Printing for the king was just the beginning for the 200-year-old Danish company Stibo. Fast forward to today, the Stibo Group is divided into three companies, Stibo Systems being one of them. With global brands such as Kellogg’s, Adidas, Glaxo Smith Kline, Colgate, Oatly, and PepsiCo on the client list, Stibo Systems is delivering Microsoft Azure-based master data management (MDM) in multiple domains to retailers, manufacturers, CPG businesses, and distributors all over the world.
The value of MDM is clear: Breaking down data silos and combining them into a shared, trusted platform enhances efficiency and performance and empowers businesses to keep up with the demand and make informed decisions. Not least because not just one, but several transformations are taking place right now. “One is that product data is evolving dramatically. The complexity is simply increasing with new formats such as videos and extended reality components. Another is the need to share product information with consumers, no matter if the purchase is taking place on the Adidas website or via a retailer in South Korea. Those two dimensions are dramatically transforming what we consider product master data,” says Adrian Carr, CEO of Stibo Systems.
It’s good to know which products you’re selling. But if you know which products you’re selling to which customers through which channels, you have more analytics or zones of insights with power that can transform your business. That’s what the cloud provides you with.
– Adrian Carr, CEO, Stibo Systems.
A business with a conscience

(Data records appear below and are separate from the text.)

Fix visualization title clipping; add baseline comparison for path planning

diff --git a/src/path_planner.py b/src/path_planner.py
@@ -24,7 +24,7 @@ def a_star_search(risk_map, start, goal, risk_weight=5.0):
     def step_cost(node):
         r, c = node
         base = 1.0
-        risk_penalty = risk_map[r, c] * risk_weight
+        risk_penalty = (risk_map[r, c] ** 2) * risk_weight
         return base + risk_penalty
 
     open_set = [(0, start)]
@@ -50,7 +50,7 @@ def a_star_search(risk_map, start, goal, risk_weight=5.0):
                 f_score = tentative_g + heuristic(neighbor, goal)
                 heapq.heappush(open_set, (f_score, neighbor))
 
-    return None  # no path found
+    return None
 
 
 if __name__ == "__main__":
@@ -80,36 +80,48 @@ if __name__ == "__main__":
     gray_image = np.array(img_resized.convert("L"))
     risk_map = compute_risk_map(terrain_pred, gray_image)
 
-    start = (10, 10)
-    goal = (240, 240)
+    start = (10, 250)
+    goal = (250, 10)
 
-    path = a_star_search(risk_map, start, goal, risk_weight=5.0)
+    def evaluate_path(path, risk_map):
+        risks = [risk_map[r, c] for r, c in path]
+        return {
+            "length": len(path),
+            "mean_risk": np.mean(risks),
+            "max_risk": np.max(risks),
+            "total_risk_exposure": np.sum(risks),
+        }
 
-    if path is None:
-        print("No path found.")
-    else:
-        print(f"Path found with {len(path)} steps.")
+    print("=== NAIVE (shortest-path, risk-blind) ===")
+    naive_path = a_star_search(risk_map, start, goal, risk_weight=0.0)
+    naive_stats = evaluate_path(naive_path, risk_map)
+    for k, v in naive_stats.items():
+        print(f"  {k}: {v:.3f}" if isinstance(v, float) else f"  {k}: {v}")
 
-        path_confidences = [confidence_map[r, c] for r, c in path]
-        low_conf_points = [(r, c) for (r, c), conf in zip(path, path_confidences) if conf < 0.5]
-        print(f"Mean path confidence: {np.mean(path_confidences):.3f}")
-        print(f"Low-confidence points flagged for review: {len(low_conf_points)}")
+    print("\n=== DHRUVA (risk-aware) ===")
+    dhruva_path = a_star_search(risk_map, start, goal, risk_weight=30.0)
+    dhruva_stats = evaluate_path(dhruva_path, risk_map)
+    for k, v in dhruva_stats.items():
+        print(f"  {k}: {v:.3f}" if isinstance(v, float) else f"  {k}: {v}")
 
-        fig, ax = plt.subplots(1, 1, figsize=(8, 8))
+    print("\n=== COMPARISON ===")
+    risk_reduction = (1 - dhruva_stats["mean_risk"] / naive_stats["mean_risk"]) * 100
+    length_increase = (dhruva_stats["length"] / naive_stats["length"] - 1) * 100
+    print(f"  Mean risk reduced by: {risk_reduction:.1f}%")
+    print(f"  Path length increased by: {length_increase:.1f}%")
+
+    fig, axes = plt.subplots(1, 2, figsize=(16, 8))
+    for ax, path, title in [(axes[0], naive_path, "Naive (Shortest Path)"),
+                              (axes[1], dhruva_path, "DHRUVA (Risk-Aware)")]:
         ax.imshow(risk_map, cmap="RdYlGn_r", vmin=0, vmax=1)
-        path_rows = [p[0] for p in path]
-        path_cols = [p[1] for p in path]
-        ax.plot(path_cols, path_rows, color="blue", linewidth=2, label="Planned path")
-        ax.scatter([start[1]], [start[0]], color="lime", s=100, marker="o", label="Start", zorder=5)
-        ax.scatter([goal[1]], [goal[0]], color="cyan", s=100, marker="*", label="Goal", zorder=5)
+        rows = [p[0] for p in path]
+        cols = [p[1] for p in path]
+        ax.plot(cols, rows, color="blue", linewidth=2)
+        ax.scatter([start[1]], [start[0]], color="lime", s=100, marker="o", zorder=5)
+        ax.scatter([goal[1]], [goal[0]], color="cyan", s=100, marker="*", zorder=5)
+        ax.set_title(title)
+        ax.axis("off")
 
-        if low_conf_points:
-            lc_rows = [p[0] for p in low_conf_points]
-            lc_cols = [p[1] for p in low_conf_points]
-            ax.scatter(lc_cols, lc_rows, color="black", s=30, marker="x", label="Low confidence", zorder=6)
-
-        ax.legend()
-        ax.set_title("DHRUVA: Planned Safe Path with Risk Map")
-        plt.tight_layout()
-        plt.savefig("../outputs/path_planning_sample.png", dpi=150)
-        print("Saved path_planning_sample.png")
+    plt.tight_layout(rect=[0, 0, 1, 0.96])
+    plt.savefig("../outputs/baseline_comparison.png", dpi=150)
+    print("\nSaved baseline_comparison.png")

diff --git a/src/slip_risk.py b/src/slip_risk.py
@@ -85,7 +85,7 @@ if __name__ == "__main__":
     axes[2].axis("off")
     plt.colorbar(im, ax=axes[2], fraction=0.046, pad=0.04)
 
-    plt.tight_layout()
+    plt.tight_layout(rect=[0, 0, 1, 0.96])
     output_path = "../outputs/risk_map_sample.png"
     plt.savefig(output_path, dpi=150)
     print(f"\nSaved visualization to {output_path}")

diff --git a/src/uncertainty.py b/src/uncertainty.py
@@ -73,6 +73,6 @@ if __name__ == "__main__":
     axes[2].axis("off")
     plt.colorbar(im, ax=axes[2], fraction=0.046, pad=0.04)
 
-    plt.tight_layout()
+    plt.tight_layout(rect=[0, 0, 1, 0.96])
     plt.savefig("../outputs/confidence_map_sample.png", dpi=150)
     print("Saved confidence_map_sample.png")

“Stibo Systems is owned by a foundation – and that means we’re not solely driven by profit but really focused on doing the right thing – we are a business with a conscience,” Carr says. “Our tagline says, better data, better business, better world, and that’s because our mission is to help companies improve data that helps improve decision-making and doing better business — within the context of leaving the world a better place than we found it.”
What is master data management?
Just because data lies in a database doesn’t necessarily make the data true. Master data management is about using technology and processes to ensure that all data within the database is indeed true and can be trusted. “Imagine all the time we spend looking at data in a spreadsheet and asking ourselves, where does this data come from – what’s the provenance, is this even right? We take that debate out of the decision-making process because within our system we create domains of data, that can be trusted, reused, and shared across the supply chain,” Carr says before telling the story about GlaxoSmithKline that recently broke off part of their business. “One of the GSK spin-offs is a very large company called Haleon and as they set up this new business entity, they wanted to have a solid foundation and define the new business from scratch. That requires access to critical data components that are mastered and trustworthy. And that’s what we help Haleon achieve.”
It’s not strange that many of the world’s largest brands choose to work closely with Stibo Systems. “We’re the best in the world to manage product data. But that’s just one group of data,” says Carr. “Another domain of data is about the customers. Who are they, and what are their billing and shipping addresses – and yet another domain is about our suppliers, our employees, and our locations. All parts of the business depend on these domains of data, and we’re proud to say we are also the strongest on multidomain.”
One of the benefits of MDM is deleting the 20 minutes in every hour that management teams spend debating the provenance of the data. The end result is agility, and for business agility, you need data agility.
– Adrian Carr, CEO, Stibo Systems.
Taking the risk away from the customers
According to Carr, SaaS is all about taking the risk away from the customers and bringing it back to where it belongs: the vendors. “We launched on another cloud vendor’s platform and then pivoted over to Microsoft Azure because it was simply better suited for us and the needs of our customers. We have now moved 500 customers to Azure – others are still in line, but we are well on our way. It might have taken longer than I anticipated, but not because of the technology. The organizational changes and the shift in culture and behavior have simply been vaster than anticipated. But it’s the third time we have re-platformed, so we’re not frightened, and we know how to do it,” Carr says. “Now there are simply things we don’t need to worry about; Microsoft Azure is stable and scalable. Many of our customers are both very big and global and the expertise we’re now getting through Azure is helping both us and our customers evolve.”
The benefits, Carr explains, typically come from a range of process improvements and efficiency gains across the supply chain. “An example: imagine you’re a retailer with thousands of suppliers and one of them changes their product slightly – onboarding that new product information into the system is now much easier, and that’s where you get the efficiency gains,” Carr says.
Carr stresses the importance of a good and trustful collaboration with Microsoft. “Microsoft is our most strategic and biggest supplier. Actually, we hadn’t taken a programmatic view of the cloud before we engaged with Microsoft. The team from Microsoft did a fantastic job helping us lay out a passage of usage, and the whole process has been good. They have shared their skills with us, and we have felt safe – like a big sister watching over you when you’re breaking new ground and going through a major transition. That’s really comforting,” Carr says before concluding: “And we are really proud of being a managed ISV at Microsoft. This engagement supports our go-to-market execution, and we can combine our activities. It’s simply a win-win situation.”